▶ **Your task**
Among the records below, find each line bearing the word "TaskIQ" and copy it.

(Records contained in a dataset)

⁂

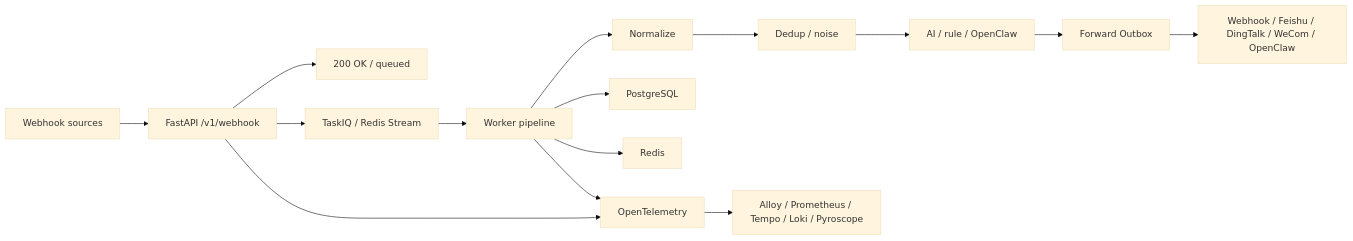
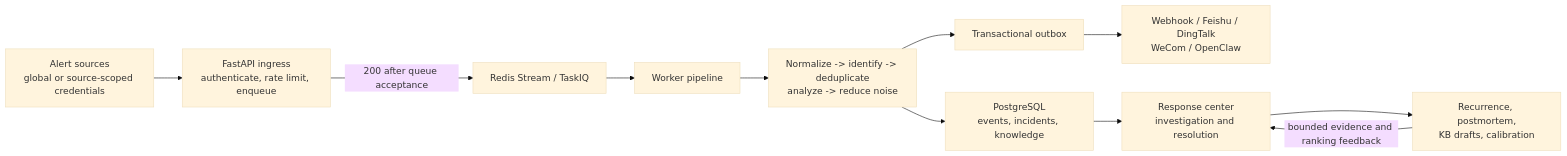
The diagram in README.md (itswl/WebhookWise), drawn with Mermaid (base theme) before and after one commit. The commit also changed other lines of this file and 7 other files, not shown here.

Commit message:
docs: update system architecture diagrams

````diff
--- a/README.md
+++ b/README.md
@@ -49,17 +50,24 @@
 ```mermaid
 flowchart LR
-    source["Webhook sources"] --> api["FastAPI /v1/webhook"]
-    api --> accepted["200 OK / queued"]
-    api --> queue["TaskIQ / Redis Stream"]
-    queue --> worker["Worker pipeline"]
-    worker --> normalize["Normalize"]
-    normalize --> dedup["Dedup / noise"]
-    dedup --> analyze["AI / rule / OpenClaw"]
-    analyze --> outbox["Forward Outbox"]
-    outbox --> targets["Webhook / Feishu / DingTalk / WeCom / OpenClaw"]
-    worker --> db["PostgreSQL"]
-    worker --> redis["Redis"]
-    api --> otel["OpenTelemetry"]
-    worker --> otel
-    otel --> obs["Alloy / Prometheus / Tempo / Loki / Pyroscope"]
+    sources["Alert sources<br/>global or source-scoped credentials"]
+    api["FastAPI ingress<br/>authenticate, rate limit, enqueue"]
+    queue["Redis Stream / TaskIQ"]
+    worker["Worker pipeline"]
+    process["Normalize -> identify -> deduplicate<br/>analyze -> reduce noise"]
+    db["PostgreSQL<br/>events, incidents, knowledge"]
+    outbox["Transactional outbox"]
+    targets["Webhook / Feishu / DingTalk<br/>WeCom / OpenClaw"]
+    response["Response center<br/>investigation and resolution"]
+    learning["Recurrence, postmortem,<br/>KB drafts, calibration"]
+
+    sources --> api
+    api -->|"200 after queue acceptance"| queue
+    queue --> worker
+    worker --> process
+    process --> db
+    process --> outbox
+    outbox --> targets
+    db --> response
+    response --> learning
+    learning -->|"bounded evidence and ranking feedback"| response
 ```
````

⁂

▶ **Reply**
-    api --> queue["TaskIQ / Redis Stream"]
+    queue["Redis Stream / TaskIQ"]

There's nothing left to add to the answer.